Deductions are a matter of legislative grace, and petitioner has the burden of establishing that he is entitled to any deductions claimed on his return. New Colonial Ice Co. v. Helvering [4 USTC ╤ 1292], 292 U.S. 435, 440 (1934). Taxpayers must maintain adequate records to substantiate the amount of any deductions. Sec. 6001; sec. 1.6001-1(a), Income Tax Regs.
Section 162 allows deductions for ordinary and necessary expenses paid or incurred in carrying on a trade or business. Section 212 allows deductions for ordinary and necessary expenses paid or incurred in the production of income. Section 183 generally limits allowable deductions to the extent of gross income generated by "an activity not engaged in for profit". Sec. 183(b). An activity not engaged in for profit is one for which deductions are not allowable under section 162 or section 212(1) or (2). Sec. 183(c).

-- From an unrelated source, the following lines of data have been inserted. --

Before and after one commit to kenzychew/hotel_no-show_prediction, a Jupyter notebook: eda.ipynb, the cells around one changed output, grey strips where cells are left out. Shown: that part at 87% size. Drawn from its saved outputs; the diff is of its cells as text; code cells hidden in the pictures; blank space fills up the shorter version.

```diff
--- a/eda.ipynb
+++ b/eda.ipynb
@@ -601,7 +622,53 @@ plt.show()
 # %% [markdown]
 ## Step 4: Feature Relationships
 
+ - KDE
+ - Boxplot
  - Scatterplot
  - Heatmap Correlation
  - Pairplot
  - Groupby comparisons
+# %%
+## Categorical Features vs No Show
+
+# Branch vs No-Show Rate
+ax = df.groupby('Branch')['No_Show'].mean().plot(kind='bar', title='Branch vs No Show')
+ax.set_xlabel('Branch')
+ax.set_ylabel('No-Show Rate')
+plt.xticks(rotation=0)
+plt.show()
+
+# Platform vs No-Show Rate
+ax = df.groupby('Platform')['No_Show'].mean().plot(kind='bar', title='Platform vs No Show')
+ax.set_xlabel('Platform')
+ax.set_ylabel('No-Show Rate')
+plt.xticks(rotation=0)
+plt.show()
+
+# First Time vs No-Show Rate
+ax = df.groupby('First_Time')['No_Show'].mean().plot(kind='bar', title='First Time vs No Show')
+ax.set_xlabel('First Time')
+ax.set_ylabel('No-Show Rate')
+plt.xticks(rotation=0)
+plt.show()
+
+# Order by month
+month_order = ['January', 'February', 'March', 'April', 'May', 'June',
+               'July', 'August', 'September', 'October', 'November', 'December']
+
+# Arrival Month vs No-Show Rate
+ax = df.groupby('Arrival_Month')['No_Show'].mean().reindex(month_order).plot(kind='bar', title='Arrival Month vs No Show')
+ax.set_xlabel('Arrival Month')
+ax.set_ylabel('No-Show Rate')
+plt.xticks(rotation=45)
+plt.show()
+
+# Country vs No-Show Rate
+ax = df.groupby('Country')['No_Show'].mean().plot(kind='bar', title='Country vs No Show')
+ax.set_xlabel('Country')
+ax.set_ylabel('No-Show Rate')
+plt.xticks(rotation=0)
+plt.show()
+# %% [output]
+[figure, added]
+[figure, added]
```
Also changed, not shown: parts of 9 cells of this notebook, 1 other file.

Generally, when evidence shows that petitioner incurred a deductible expense, but the exact amount cannot be determined, the Court may approximate the amount. Cohan v. Commissioner [2 USTC ╤ 489], 39 F.2d 540 (2d Cir. 1930). However, there must be sufficient evidence from which an estimate may be made. Vanicek v. Commissioner [Dec. 42,468], 85 T.C. 731, 742-743 (1985). Further, section 274(d) prohibits the estimation of expenses for travel or deductions with respect to certain property; thus, the Cohan rule does not apply to these types of expenses. Listed property includes automobiles. Sec. 280F(d)(4).
Petitioner offered no records to substantiate his travel or automobile expense aside from the expense log. The expense log does not meet the substantiation requirements of section 274 because it does not show the date, place, or business purpose of these expenses or business uses. Sec. 274(d).

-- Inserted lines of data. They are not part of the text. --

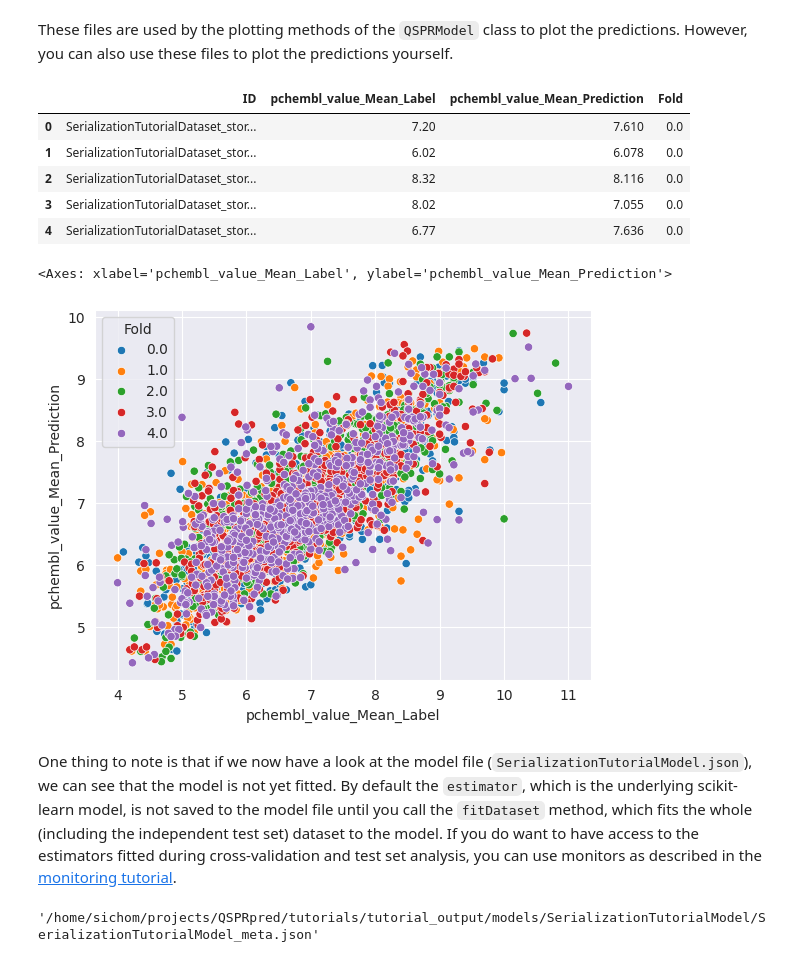
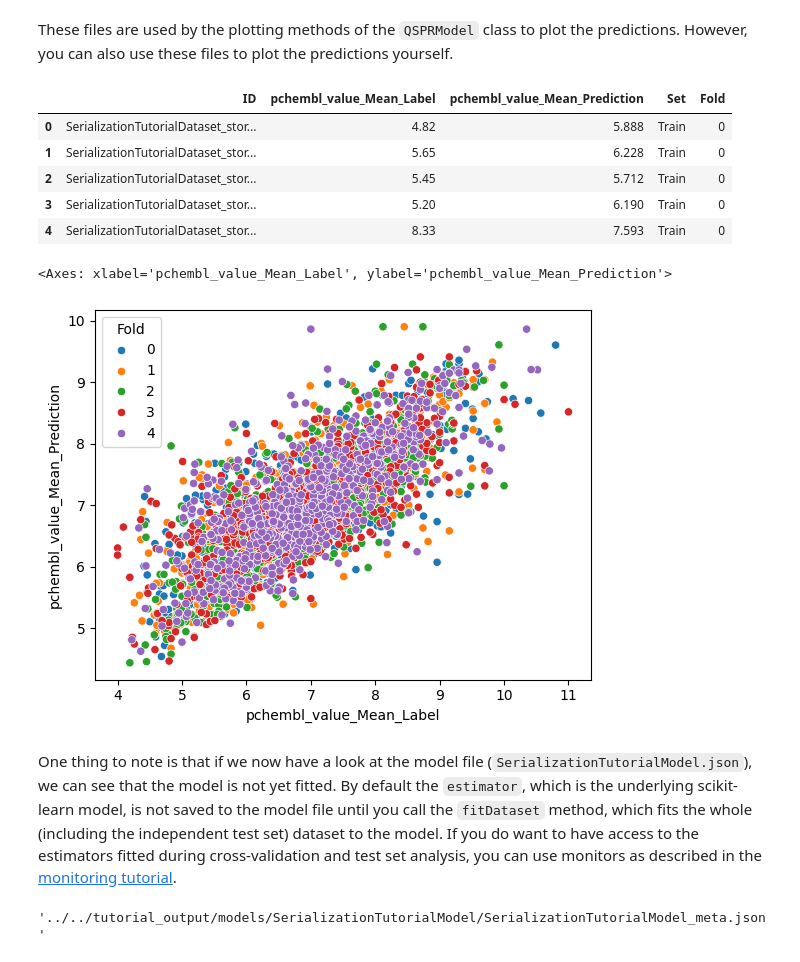
Before and after one commit to CDDLeiden/QSPRpred, a Jupyter notebook: tutorials/basics/other/serialization.ipynb, the cells around one changed output. Saved outputs shown, nothing was run; the diff lists cells and outputs as text; code cells hidden in the pictures.

Commit message:
fix serialization tutorial

```diff
--- a/tutorials/basics/other/serialization.ipynb
+++ b/tutorials/basics/other/serialization.ipynb
@@ -198,29 +246,33 @@ However, you can also use these files to plot the predictions yourself.
 # %%
 import pandas as pd
 
 df_cv = pd.read_csv(
-    "../../tutorial_output/models/SerializationTutorialModel/SerializationTutorialModel.cv.tsv",
+    "../../tutorial_output/models/SerializationTutorialModel/SerializationTutorialModel_cross-validation.tsv",
     sep="\t")
 
 display(df_cv.head())
 
 import seaborn as sns
 
-sns.scatterplot(data=df_cv, x="pchembl_value_Mean_Label",
-                y="pchembl_value_Mean_Prediction", hue=df_cv.Fold.astype(str))
+sns.scatterplot(
+    data=df_cv[df_cv["Set"] == "Test"],
+    x="pchembl_value_Mean_Label",
+    y="pchembl_value_Mean_Prediction",
+    hue=df_cv.Fold.astype(str)
+)
 # %% [output]
-|  | ID | pchembl_value_Mean_Label | pchembl_value_Mean_Prediction | Fold |
-| 0 | SerializationTutorialDataset_stor... | 7.20 | 7.610 | 0.0 |
-| 1 | SerializationTutorialDataset_stor... | 6.02 | 6.078 | 0.0 |
-| 2 | SerializationTutorialDataset_stor... | 8.32 | 8.116 | 0.0 |
-| 3 | SerializationTutorialDataset_stor... | 8.02 | 7.055 | 0.0 |
-| 4 | SerializationTutorialDataset_stor... | 6.77 | 7.636 | 0.0 |
+|  | ID | pchembl_value_Mean_Label | pchembl_value_Mean_Prediction | Set | Fold |
+| 0 | SerializationTutorialDataset_stor... | 4.82 | 5.888 | Train | 0 |
+| 1 | SerializationTutorialDataset_stor... | 5.65 | 6.228 | Train | 0 |
+| 2 | SerializationTutorialDataset_stor... | 5.45 | 5.712 | Train | 0 |
+| 3 | SerializationTutorialDataset_stor... | 5.20 | 6.190 | Train | 0 |
+| 4 | SerializationTutorialDataset_stor... | 8.33 | 7.593 | Train | 0 |
 <Axes: xlabel='pchembl_value_Mean_Label', ylabel='pchembl_value_Mean_Prediction'>
-[figure, old version]
+[figure, new version]
 # %% [markdown]
 One thing to note is that if we now have a look at the model file (`SerializationTutorialModel.json`), we can see that the model is not yet fitted.
 By default the `estimator`, which is the underlying scikit-learn model, is not saved to the model file until you call the `fitDataset` method, which fits the whole (including the independent test set) dataset to the model. If you do want to have access to the estimators fitted during cross-validation and test set analysis, you can use monitors as described in the [monitoring tutorial](../../advanced/modelling/monitoring.ipynb).
 # %%
-model.fitDataset(dataset)
+relpath(model.fitDataset(dataset, pipeline))
 # %% [output]
-'/home/sichom/projects/QSPRpred/tutorials/tutorial_output/models/SerializationTutorialModel/SerializationTutorialModel_meta.json'
+'../../tutorial_output/models/SerializationTutorialModel/SerializationTutorialModel_meta.json'
```
Also changed, not shown: parts of 9 cells of this notebook.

Moreover, petitioner has failed to establish that he incurred any expenses as claimed. Petitioner's testimony was vague and was not consistent with his expense log. For example, petitioner testified that his rent expense in 1990 included rent on his downtown shop of approximately $650 per month. The expense log shows no such expense. According to petitioner's log, rent expense for the entire year was calculated as 40 percent of $11,400. Petitioner testified that this figure corresponded to his mortgage payments for the year. Petitioner offered no support for this percentage. Further, petitioner testified that he did not move his shop until the end of March 1990; thus, this allocation of his annual mortgage payments would be inconsistent. Petitioner also testified that he paid two women to work at his shop and that their salaries were included in shop expenses. However, the expense log does not list any payees supporting petitioner's testimony.
We believe that petitioner incurred some expense in carrying on his jewelry design activity during the years in issue. However, on this record, we are unable to determine or estimate the amount of such expense. Accordingly, petitioner has not established that he is entitled to the deductions claimed.
Because petitioner has not shown he is entitled any deductions in connection with his jewelry design activity for the years in issue, we need not address the issue of whether petitioner was engaged in such activity for profit.
To reflect the foregoing,
Decision will be entered for respondent.